#### WORK ITEM:
Using the data below, copy each line that includes the word "الحيوانية".

Front-end code change data
——
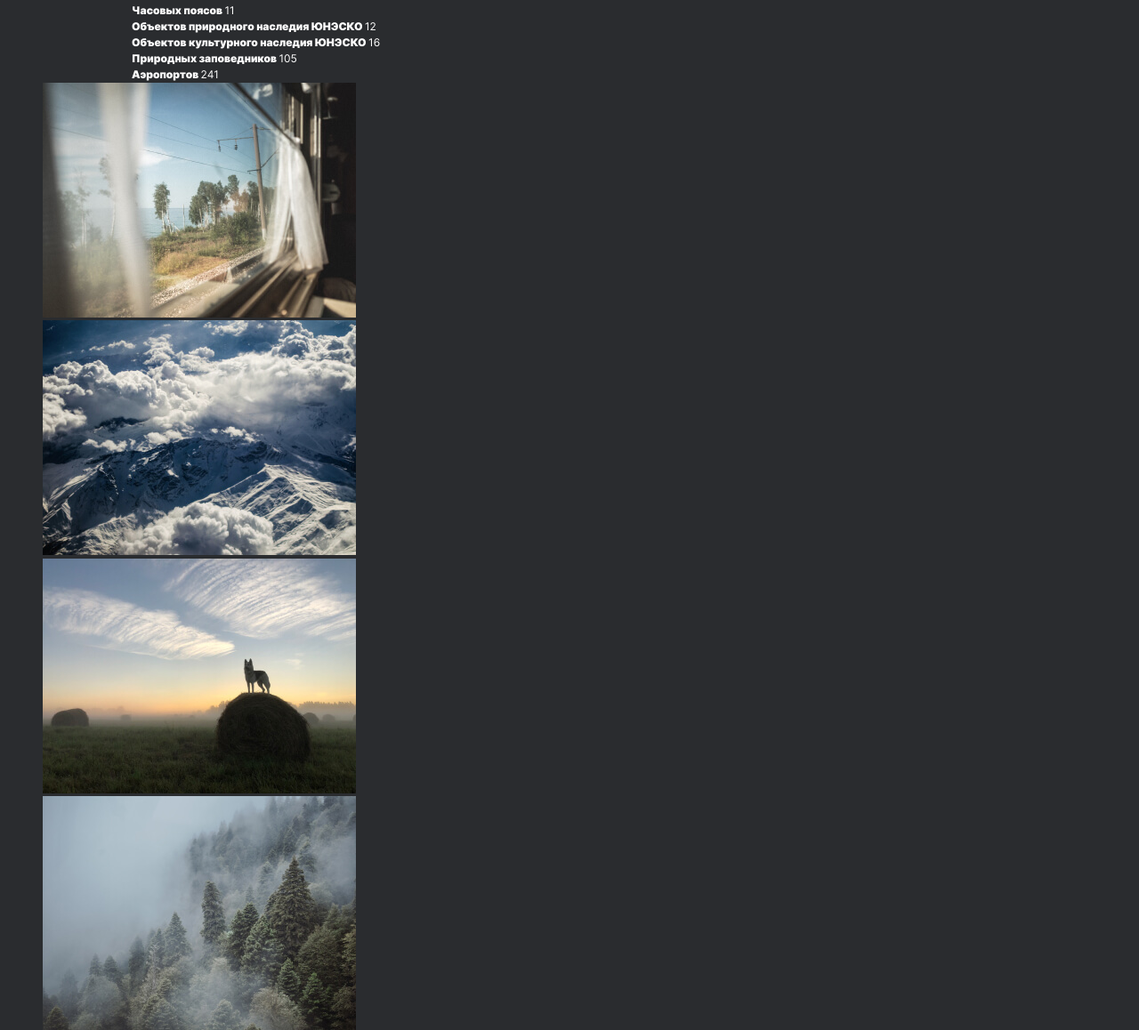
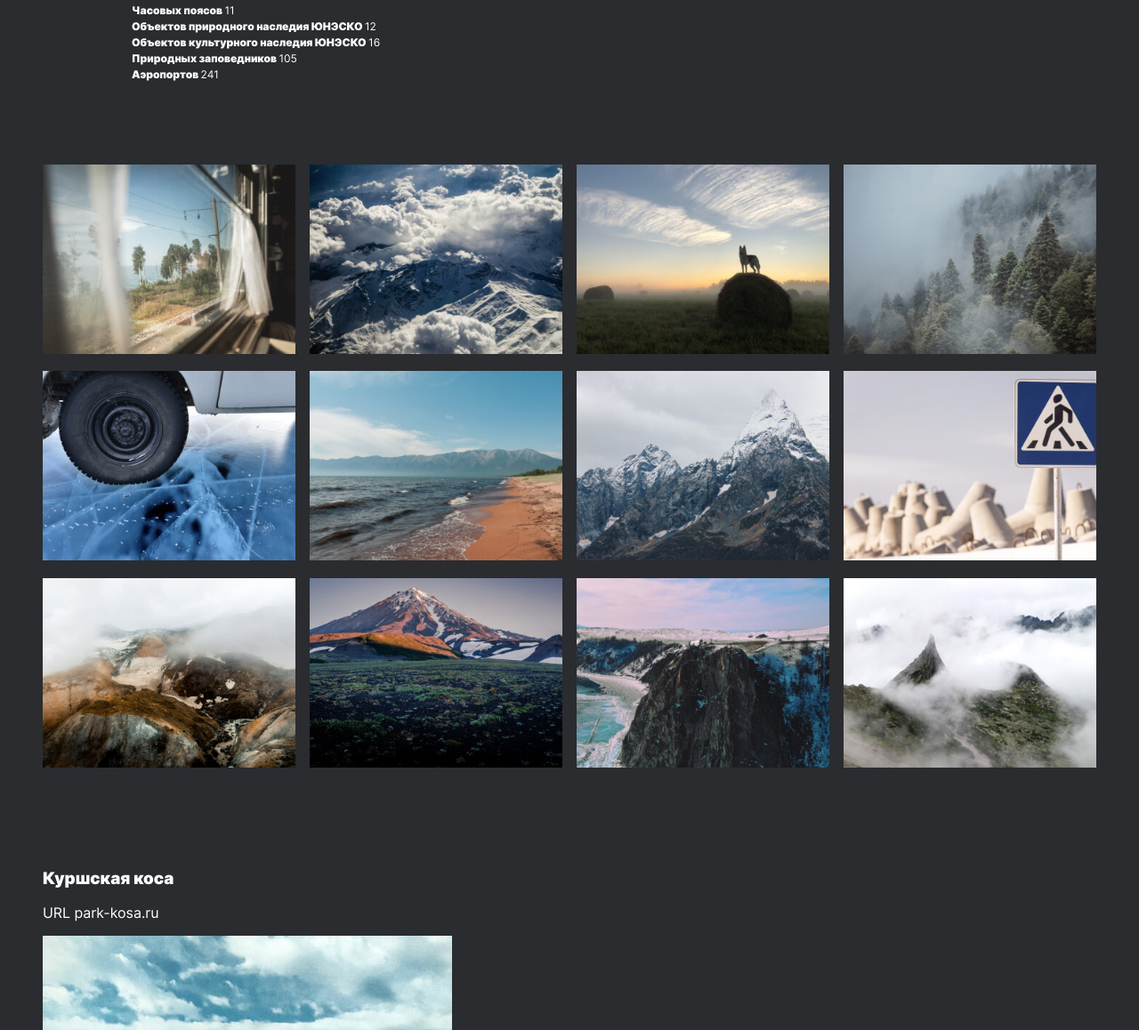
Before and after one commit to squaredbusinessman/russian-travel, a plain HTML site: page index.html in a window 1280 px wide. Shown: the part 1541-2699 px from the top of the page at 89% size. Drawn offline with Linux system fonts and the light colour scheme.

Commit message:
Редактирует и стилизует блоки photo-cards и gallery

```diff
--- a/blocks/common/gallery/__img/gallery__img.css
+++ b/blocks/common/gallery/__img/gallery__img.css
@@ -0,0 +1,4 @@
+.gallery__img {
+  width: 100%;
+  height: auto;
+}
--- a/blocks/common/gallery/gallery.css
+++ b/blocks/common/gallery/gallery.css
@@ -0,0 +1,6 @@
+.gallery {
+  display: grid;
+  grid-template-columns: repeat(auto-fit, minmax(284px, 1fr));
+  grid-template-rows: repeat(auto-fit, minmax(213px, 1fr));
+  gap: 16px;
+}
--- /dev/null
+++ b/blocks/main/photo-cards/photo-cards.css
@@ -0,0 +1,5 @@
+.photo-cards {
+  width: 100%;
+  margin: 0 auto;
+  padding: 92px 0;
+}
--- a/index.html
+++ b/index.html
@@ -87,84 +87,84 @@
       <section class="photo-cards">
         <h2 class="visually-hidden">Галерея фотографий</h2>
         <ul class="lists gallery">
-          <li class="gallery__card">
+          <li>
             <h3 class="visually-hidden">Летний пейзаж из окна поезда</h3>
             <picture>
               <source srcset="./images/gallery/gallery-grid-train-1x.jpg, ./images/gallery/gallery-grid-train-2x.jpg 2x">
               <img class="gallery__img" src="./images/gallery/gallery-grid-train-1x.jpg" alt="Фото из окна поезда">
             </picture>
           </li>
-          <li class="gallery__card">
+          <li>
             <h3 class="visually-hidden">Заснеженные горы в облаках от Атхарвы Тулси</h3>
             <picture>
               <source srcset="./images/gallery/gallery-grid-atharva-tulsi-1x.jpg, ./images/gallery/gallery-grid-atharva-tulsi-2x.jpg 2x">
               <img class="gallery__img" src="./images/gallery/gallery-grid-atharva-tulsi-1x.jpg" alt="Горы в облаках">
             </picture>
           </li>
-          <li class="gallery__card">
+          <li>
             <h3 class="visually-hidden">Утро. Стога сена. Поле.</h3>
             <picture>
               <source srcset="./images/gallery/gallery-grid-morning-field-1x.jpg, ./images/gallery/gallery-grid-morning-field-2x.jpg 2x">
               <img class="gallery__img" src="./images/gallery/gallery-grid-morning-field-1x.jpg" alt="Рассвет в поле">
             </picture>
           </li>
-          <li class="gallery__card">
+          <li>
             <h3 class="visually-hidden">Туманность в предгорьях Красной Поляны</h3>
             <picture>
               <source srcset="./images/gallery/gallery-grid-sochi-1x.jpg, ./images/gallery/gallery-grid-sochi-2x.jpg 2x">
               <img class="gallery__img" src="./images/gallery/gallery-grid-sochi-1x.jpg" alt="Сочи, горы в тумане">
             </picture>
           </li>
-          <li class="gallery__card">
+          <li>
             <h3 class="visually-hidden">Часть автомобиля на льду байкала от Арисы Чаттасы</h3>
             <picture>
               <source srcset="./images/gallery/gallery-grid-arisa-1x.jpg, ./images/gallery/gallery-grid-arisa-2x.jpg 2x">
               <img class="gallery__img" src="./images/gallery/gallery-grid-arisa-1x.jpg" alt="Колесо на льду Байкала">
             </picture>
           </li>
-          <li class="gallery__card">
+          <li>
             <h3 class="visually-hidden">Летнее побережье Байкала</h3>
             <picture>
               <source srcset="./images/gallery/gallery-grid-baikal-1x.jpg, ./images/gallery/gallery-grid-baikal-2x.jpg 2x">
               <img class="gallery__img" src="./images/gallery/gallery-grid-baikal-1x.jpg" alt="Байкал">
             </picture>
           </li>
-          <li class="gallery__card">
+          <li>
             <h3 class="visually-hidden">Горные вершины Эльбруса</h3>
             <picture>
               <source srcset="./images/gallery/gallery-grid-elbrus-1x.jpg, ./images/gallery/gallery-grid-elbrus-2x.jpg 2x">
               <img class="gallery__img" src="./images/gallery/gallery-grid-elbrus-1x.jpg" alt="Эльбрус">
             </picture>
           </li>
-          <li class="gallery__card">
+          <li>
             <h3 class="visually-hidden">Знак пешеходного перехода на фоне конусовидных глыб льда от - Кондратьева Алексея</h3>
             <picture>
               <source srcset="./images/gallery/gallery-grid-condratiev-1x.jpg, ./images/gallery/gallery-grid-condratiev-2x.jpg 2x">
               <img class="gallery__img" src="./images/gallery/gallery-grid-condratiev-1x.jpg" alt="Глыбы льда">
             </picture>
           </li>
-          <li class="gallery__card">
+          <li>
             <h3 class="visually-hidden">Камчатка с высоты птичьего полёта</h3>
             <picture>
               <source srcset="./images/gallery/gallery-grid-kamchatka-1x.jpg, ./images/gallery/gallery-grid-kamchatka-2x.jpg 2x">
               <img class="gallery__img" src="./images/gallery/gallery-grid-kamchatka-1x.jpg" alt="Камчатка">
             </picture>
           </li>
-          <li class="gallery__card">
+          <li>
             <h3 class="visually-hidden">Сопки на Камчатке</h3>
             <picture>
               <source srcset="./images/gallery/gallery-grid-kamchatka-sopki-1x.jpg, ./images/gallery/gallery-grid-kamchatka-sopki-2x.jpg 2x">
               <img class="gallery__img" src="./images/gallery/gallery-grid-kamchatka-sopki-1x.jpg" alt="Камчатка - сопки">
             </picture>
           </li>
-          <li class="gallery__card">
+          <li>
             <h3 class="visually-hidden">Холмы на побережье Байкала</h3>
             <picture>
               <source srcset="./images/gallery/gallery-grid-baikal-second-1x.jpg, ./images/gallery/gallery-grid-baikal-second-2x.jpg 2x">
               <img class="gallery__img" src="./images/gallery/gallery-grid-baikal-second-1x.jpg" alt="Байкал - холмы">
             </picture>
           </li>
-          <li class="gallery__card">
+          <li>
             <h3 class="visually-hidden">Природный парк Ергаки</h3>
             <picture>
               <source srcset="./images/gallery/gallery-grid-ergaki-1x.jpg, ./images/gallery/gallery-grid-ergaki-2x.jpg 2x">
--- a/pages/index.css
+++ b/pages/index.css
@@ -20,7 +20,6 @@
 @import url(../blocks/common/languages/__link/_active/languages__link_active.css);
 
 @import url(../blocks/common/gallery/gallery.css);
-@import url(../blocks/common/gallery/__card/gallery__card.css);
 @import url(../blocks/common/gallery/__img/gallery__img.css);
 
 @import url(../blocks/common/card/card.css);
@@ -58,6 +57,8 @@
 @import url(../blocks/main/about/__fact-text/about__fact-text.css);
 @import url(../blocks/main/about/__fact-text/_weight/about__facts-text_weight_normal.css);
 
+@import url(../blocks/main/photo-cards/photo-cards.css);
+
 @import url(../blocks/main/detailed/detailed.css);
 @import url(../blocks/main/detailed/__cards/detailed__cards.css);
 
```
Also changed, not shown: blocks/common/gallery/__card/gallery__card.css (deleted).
——
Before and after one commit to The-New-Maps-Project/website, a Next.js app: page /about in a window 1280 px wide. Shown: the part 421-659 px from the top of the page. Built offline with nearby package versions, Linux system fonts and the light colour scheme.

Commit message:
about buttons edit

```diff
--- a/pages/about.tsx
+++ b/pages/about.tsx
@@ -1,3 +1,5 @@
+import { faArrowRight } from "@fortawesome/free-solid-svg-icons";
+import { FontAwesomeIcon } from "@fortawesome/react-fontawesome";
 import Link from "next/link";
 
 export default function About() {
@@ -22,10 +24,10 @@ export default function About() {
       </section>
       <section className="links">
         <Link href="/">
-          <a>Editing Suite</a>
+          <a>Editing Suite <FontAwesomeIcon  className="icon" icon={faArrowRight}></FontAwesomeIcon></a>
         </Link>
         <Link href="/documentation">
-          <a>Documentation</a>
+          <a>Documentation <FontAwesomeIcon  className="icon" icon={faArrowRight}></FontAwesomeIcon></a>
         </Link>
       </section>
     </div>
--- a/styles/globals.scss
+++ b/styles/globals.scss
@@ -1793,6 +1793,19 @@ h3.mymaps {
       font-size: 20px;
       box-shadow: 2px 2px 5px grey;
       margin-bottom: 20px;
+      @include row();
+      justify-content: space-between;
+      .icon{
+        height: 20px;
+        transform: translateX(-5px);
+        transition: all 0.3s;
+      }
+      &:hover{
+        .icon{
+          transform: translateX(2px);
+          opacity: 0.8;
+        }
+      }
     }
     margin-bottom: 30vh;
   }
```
——
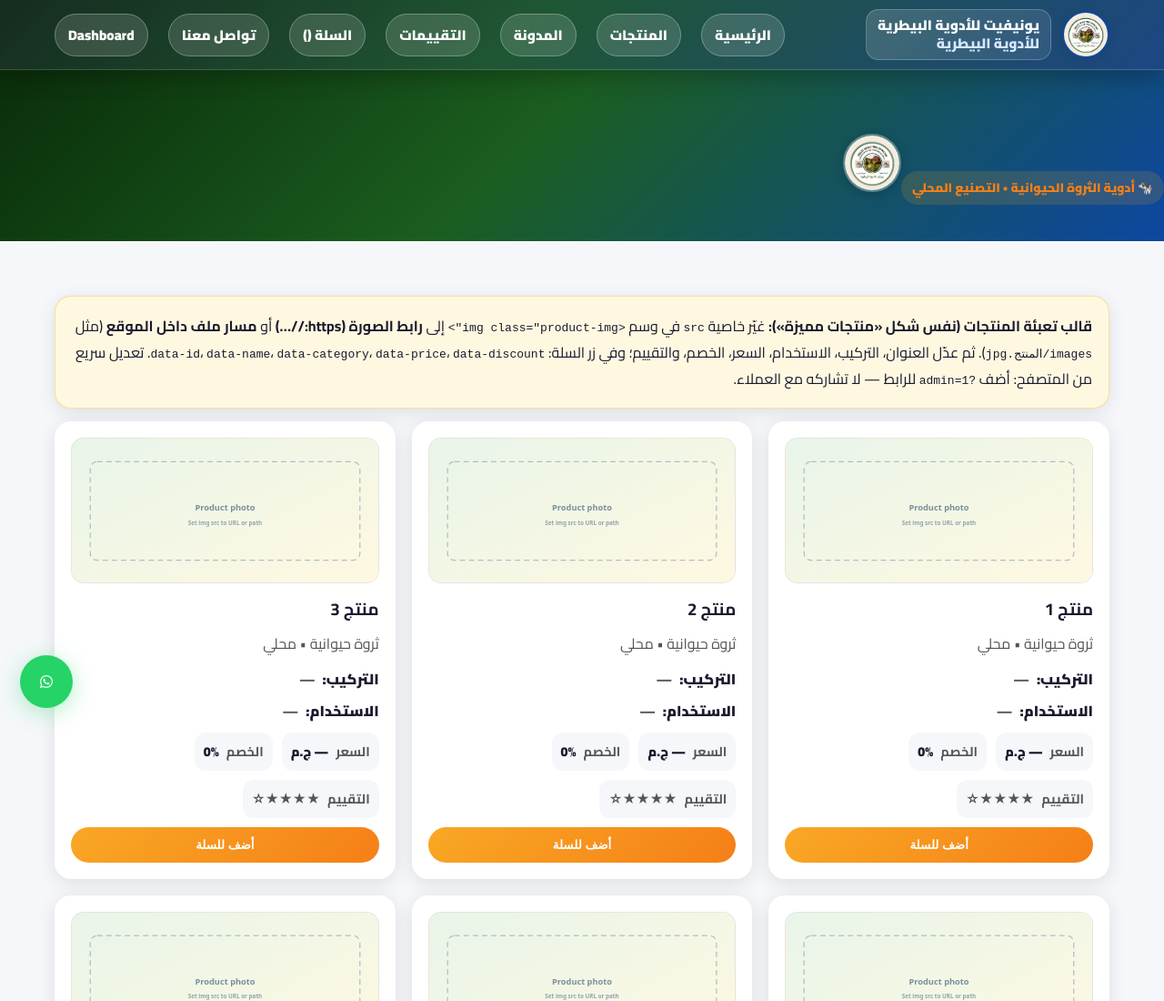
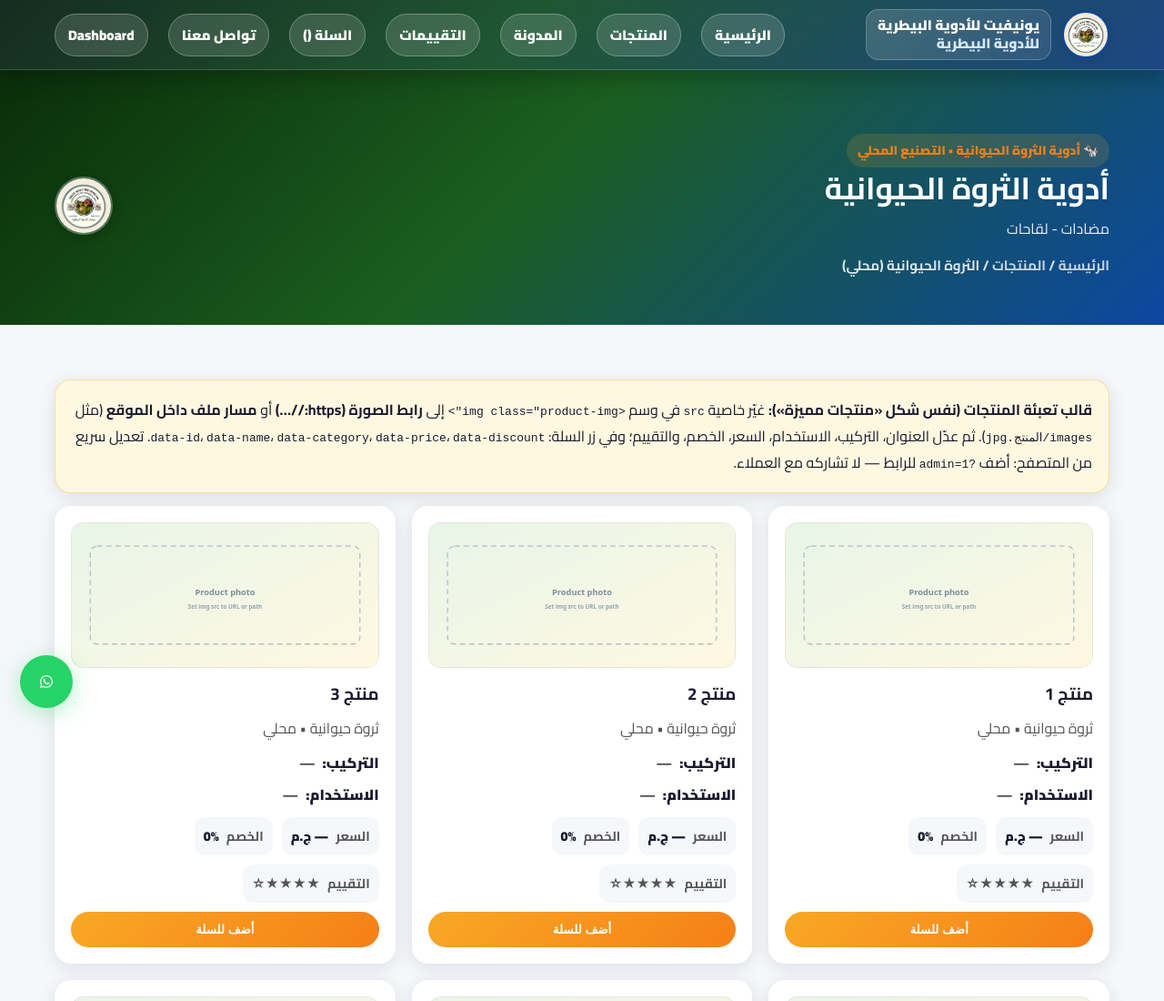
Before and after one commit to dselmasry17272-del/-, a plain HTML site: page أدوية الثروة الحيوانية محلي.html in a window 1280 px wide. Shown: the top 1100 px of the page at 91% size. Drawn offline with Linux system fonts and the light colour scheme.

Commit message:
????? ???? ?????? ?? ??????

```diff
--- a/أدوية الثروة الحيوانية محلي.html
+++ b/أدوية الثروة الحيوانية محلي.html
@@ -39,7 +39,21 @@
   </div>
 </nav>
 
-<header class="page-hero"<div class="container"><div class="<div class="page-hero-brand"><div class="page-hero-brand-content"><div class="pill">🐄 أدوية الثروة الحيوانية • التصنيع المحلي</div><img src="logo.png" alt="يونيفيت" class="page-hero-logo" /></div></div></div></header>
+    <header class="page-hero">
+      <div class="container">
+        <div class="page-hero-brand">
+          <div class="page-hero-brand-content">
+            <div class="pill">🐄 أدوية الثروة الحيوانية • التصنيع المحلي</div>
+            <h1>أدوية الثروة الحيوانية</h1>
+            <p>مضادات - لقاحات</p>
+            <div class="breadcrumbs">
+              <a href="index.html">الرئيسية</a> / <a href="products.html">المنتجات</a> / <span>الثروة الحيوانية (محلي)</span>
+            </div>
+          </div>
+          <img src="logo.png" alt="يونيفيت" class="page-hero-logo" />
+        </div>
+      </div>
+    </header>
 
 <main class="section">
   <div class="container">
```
——
#### WRITTEN ANSWER:
Before and after one commit to dselmasry17272-del/-, a plain HTML site: page أدوية الثروة الحيوانية محلي.html in a window 1280 px wide. Shown: the top 1100 px of the page at 91% size. Drawn offline with Linux system fonts and the light colour scheme.
--- a/أدوية الثروة الحيوانية محلي.html
+++ b/أدوية الثروة الحيوانية محلي.html
-<header class="page-hero"<div class="container"><div class="<div class="page-hero-brand"><div class="page-hero-brand-content"><div class="pill">🐄 أدوية الثروة الحيوانية • التصنيع المحلي</div><img src="logo.png" alt="يونيفيت" class="page-hero-logo" /></div></div></div></header>
+            <div class="pill">🐄 أدوية الثروة الحيوانية • التصنيع المحلي</div>
+            <h1>أدوية الثروة الحيوانية</h1>
+              <a href="index.html">الرئيسية</a> / <a href="products.html">المنتجات</a> / <span>الثروة الحيوانية (محلي)</span>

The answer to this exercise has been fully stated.